From what I see, there are two kinds of artists (for the sake of this argument, writers). The first are people who encompass a great deal in their work — they seem to be reflecting as much as possible. Big obvious version: Shakespeare. Or Dickens — people who seem to be reflecting a whole spectrum of human experience in what they do.

The second are folks who see things through an intensely singular focus. They may not go to the material with that explicitly in mind, but that's how it comes out. Stanley Kubrick is like this: everything he does is about a few basic themes, over and over: dehumanization, mechanization. Or you have painters who transmute the whole world through their metaphors: H.R. Giger, Jackson Pollock, etc.

The thing is, neither of these things is superior to the other. They're just both ways of doing things. In the end, if you have a good story, it always lasts: it doesn't matter how broad or how tight the scope, or what the psychology is that informs it. But that still leaves the question "okay, why?" Why do we have some folks who seek out the same material over and over again and explore it obsessively?

When I first started to get into writing about art (read: being a critic), I ran into, early on, the standard potted Freudian theories about this sort of thing. The problem is that these explanations are pretty self-limiting, so I abandoned that after a while and started looking for a wiser explanation, or at least a wiser view.

For that, I had to go inside myself, and sure enough, I had people asking me: why write again and again about a culture and a world that you've never been to, did not grow up in, have no direct experience with, etc.? I had to think about it a good deal because I didn't have a ready answer. To me, this was just something that felt right — the things I wanted to say came out best when I put that stuff in front of it, like wearing a mask that somehow perfectly enhances your particular way of enunciating (as the old Greek drama masks did). Once you find such a fit and you find reasons for how well it complements what you are trying to do (in your mind, that is), you tend to stay with it. It becomes personalized to you, and you to it.

That's how it worked out for me. When I started writing about these things the way I did, I thought: this is what I've been looking to do, isn't it? It really clicked after Summerworld — that was, for me, the real turning point. I finished that book and I looked back on it and I said, "That's it, you've busted it wide open. The door has been kicked down."

My friend then mentioned that after completing the fantasy story he had been working on ("fantasy", for lack of a better term, but an accurate one here, I think), he didn't want to write fantasy anymore. He put it this way:

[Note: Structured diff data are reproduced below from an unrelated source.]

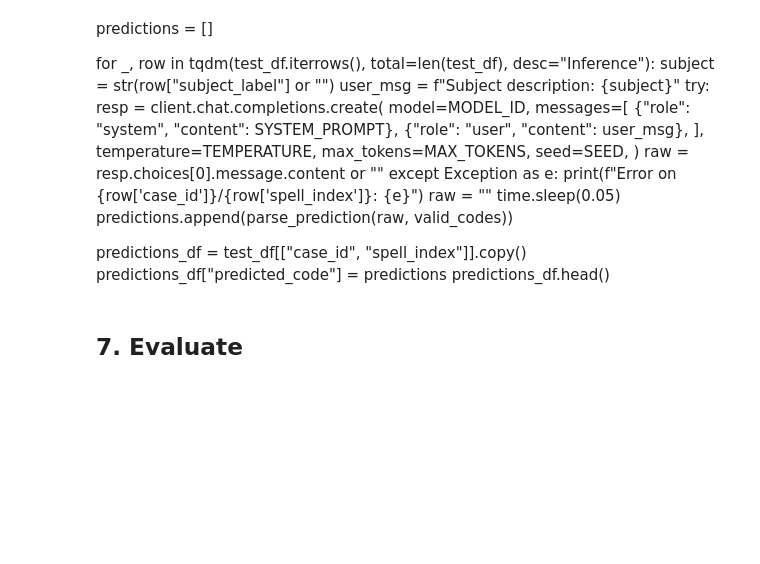
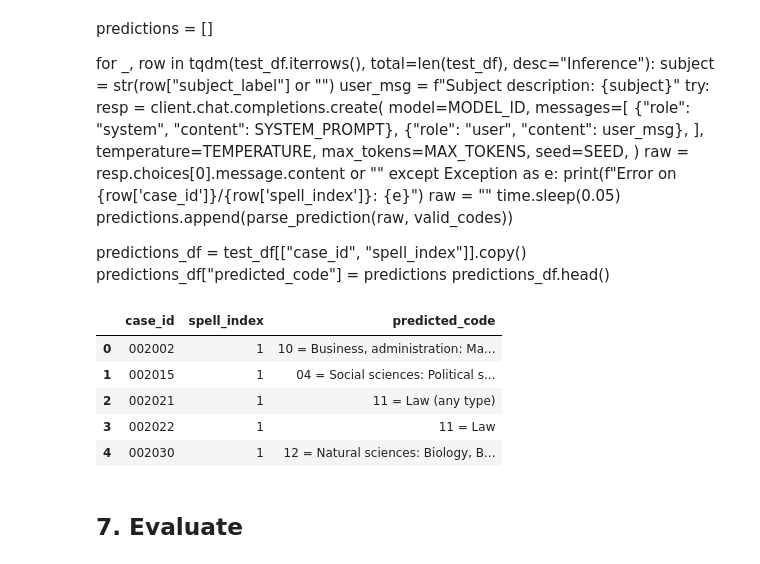
Before and after one commit to Tombellens/corex_eval, a Jupyter notebook: experiments/annotation/education/gpt53_uni_subject/notebook.ipynb, the cells around one changed output. Saved outputs shown, nothing was run; the diff lists cells and outputs as text; code cells hidden in the pictures; blank space fills up the shorter version.

```diff
--- a/experiments/annotation/education/gpt53_uni_subject/notebook.ipynb
+++ b/experiments/annotation/education/gpt53_uni_subject/notebook.ipynb
@@ -100,28 +109,35 @@ predictions_df.head()
 # %%
 predictions = []
 
 for _, row in tqdm(test_df.iterrows(), total=len(test_df), desc="Inference"):
     subject  = str(row["subject_label"] or "")
     user_msg = f"Subject description: {subject}"
     try:
         resp = client.chat.completions.create(
             model=MODEL_ID,
             messages=[
                 {"role": "system", "content": SYSTEM_PROMPT},
                 {"role": "user",   "content": user_msg},
             ],
-            temperature=TEMPERATURE, max_tokens=MAX_TOKENS, seed=SEED,
+           seed=SEED,
         )
         raw = resp.choices[0].message.content or ""
     except Exception as e:
         print(f"Error on {row['case_id']}/{row['spell_index']}: {e}")
         raw = ""
     time.sleep(0.05)
     predictions.append(parse_prediction(raw, valid_codes))
 
 predictions_df = test_df[["case_id", "spell_index"]].copy()
 predictions_df["predicted_code"] = predictions
 predictions_df.head()
+# %% [output]
+|  | case_id | spell_index | predicted_code |
+| 0 | 002002 | 1 | 10 = Business, administration: Ma... |
+| 1 | 002015 | 1 | 04 = Social sciences: Political s... |
+| 2 | 002021 | 1 | 11 = Law (any type) |
+| 3 | 002022 | 1 | 11 = Law |
+| 4 | 002030 | 1 | 12 = Natural sciences: Biology, B... |
 # %% [markdown]
 ## 7. Evaluate
 # %%
```
Also changed, not shown: parts of 2 cells of this notebook, 2 other files.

We are all looking for something better, something else, wheneverything we need is right here — and that includes every story wecould ever tell and every metaphor we could ever need. Besides that, when you set something in a fantastic world, you create adistance, a division — I want my stories to have an impact, animmediacy, for the person to look down the street and think, "Jesus,this person could live on my block." I don't want my readers to be able to say, "Well, this couldn't happen in real life."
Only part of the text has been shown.